**Exercise description**
Go through the data and count the lines holding the string "GBIF". Write only the number.

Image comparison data
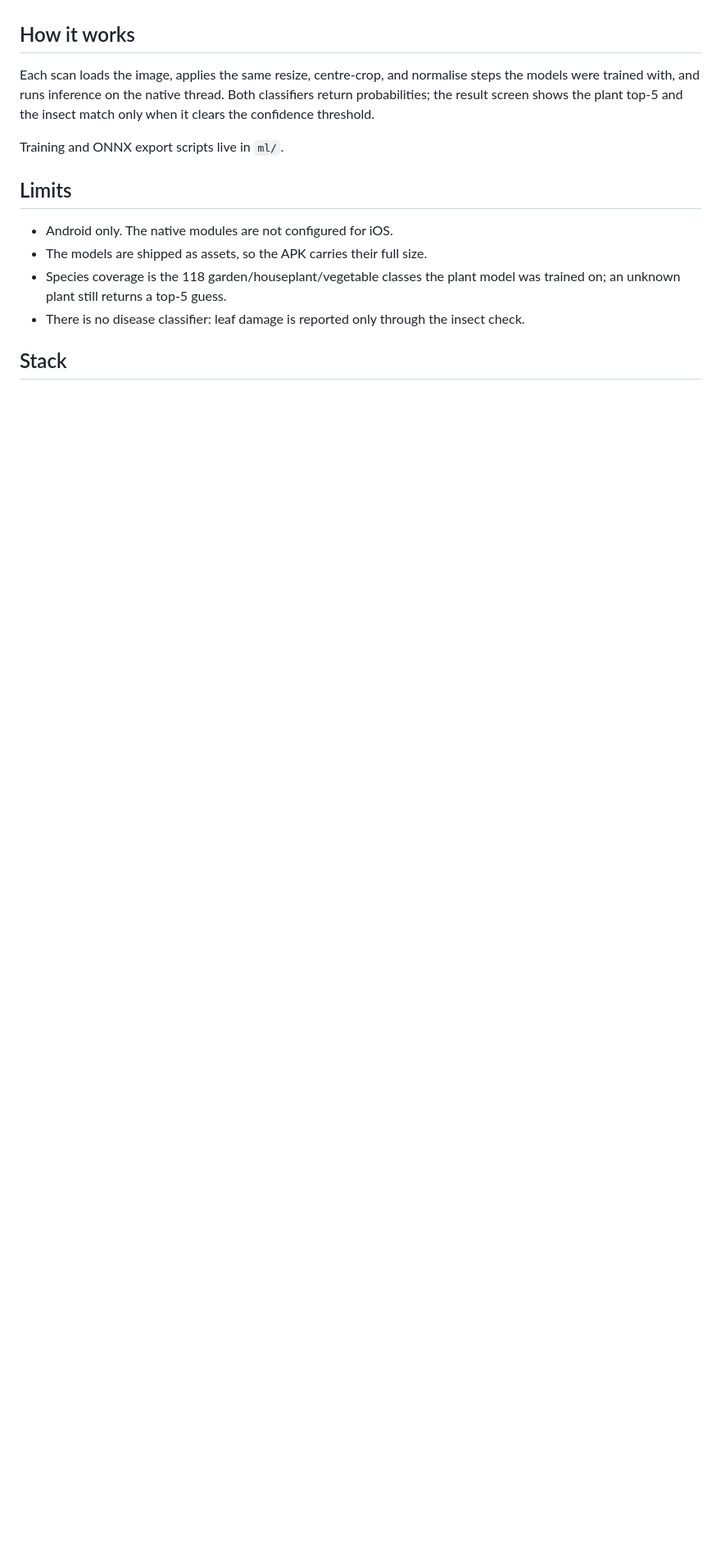
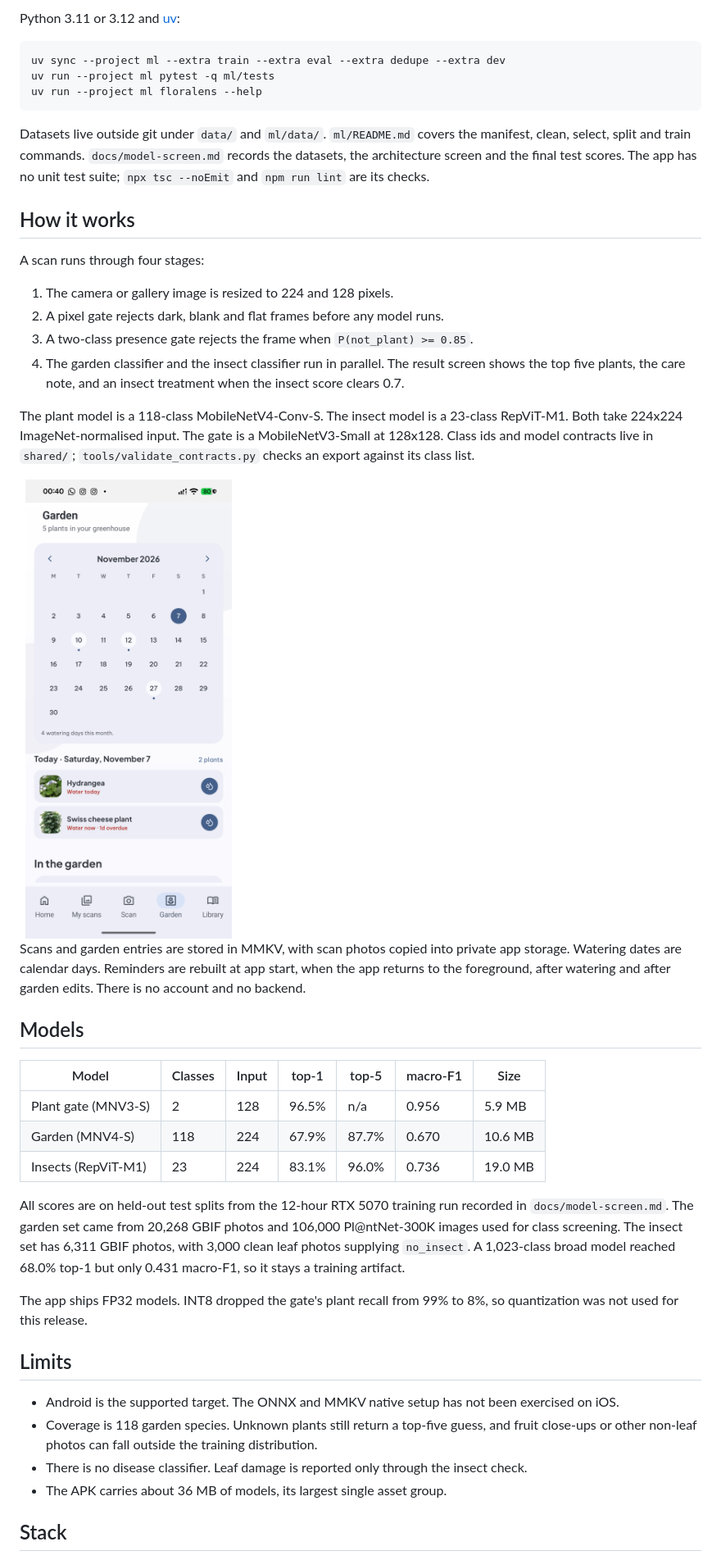
Before and after one commit to abderrahmenex86/FloraLens, a Markdown page: README.md, the part around one of its changes. Shown at 82% size. GitHub-like rendering; pictures changed too: docs/readme-garden.png (added); blank space fills up the shorter version.

````diff
--- a/README.md
+++ b/README.md
@@ -44,21 +64,68 @@ Node 18+ and either an Android emulator or a device with USB debugging on.
+Python 3.11 or 3.12 and [uv](https://docs.astral.sh/uv/):
+
+```bash
+uv sync --project ml --extra train --extra eval --extra dedupe --extra dev
+uv run --project ml pytest -q ml/tests
+uv run --project ml floralens --help
+```
+
+Datasets live outside git under `data/` and `ml/data/`. `ml/README.md` covers
+the manifest, clean, select, split and train commands. `docs/model-screen.md`
+records the datasets, the architecture screen and the final test scores. The
+app has no unit test suite; `npx tsc --noEmit` and `npm run lint` are its
+checks.
 
 ## How it works
 
-Each scan loads the image, applies the same resize, centre-crop, and normalise
-steps the models were trained with, and runs inference on the native thread.
-Both classifiers return probabilities; the result screen shows the plant top-5
-and the insect match only when it clears the confidence threshold.
+A scan runs through four stages:
 
-Training and ONNX export scripts live in `ml/`.
+1. The camera or gallery image is resized to 224 and 128 pixels.
+2. A pixel gate rejects dark, blank and flat frames before any model runs.
+3. A two-class presence gate rejects the frame when `P(not_plant) >= 0.85`.
+4. The garden classifier and the insect classifier run in parallel. The result
+   screen shows the top five plants, the care note, and an insect treatment when
+   the insect score clears 0.7.
+
+The plant model is a 118-class MobileNetV4-Conv-S. The insect model is a
+23-class RepViT-M1. Both take 224x224 ImageNet-normalised input. The gate is a
+MobileNetV3-Small at 128x128. Class ids and model contracts live in `shared/`;
+`tools/validate_contracts.py` checks an export against its class list.
+
+<img src="docs/readme-garden.png" width="32%" alt="Garden calendar with four watering days and today's list of two plants" />
+
+Scans and garden entries are stored in MMKV, with scan photos copied into
+private app storage. Watering dates are calendar days. Reminders are rebuilt at
+app start, when the app returns to the foreground, after watering and after
+garden edits. There is no account and no backend.
+
+## Models
+
+| Model | Classes | Input | top-1 | top-5 | macro-F1 | Size |
+|---|---|---|---|---|---|---|
+| Plant gate (MNV3-S) | 2 | 128 | 96.5% | n/a | 0.956 | 5.9 MB |
+| Garden (MNV4-S) | 118 | 224 | 67.9% | 87.7% | 0.670 | 10.6 MB |
+| Insects (RepViT-M1) | 23 | 224 | 83.1% | 96.0% | 0.736 | 19.0 MB |
+
+All scores are on held-out test splits from the 12-hour RTX 5070 training run
+recorded in `docs/model-screen.md`. The garden set came from 20,268 GBIF photos
+and 106,000 Pl@ntNet-300K images used for class screening. The insect set has
+6,311 GBIF photos,
+with 3,000 clean leaf photos supplying `no_insect`. A 1,023-class broad model
+reached 68.0% top-1 but only 0.431 macro-F1, so it stays a training artifact.
+
+The app ships FP32 models. INT8 dropped the gate's plant recall from 99% to 8%,
+so quantization was not used for this release.
 
 ## Limits
 
-- Android only. The native modules are not configured for iOS.
-- The models are shipped as assets, so the APK carries their full size.
-- Species coverage is the 118 garden/houseplant/vegetable classes the plant
-  model was trained on; an unknown plant still returns a top-5 guess.
-- There is no disease classifier: leaf damage is reported only through the
+- Android is the supported target. The ONNX and MMKV native setup has not been
+  exercised on iOS.
+- Coverage is 118 garden species. Unknown plants still return a top-five guess,
+  and fruit close-ups or other non-leaf photos can fall outside the training
+  distribution.
+- There is no disease classifier. Leaf damage is reported only through the
   insect check.
+- The APK carries about 36 MB of models, its largest single asset group.
 
 ## Stack
 
````
Also changed, not shown: other parts of README.md (+59 -32 lines), docs/model-screen.md (+2 -2 lines), docs/release-build.md (+21 -21 lines), docs/readme-home.png (added).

**Response area**
2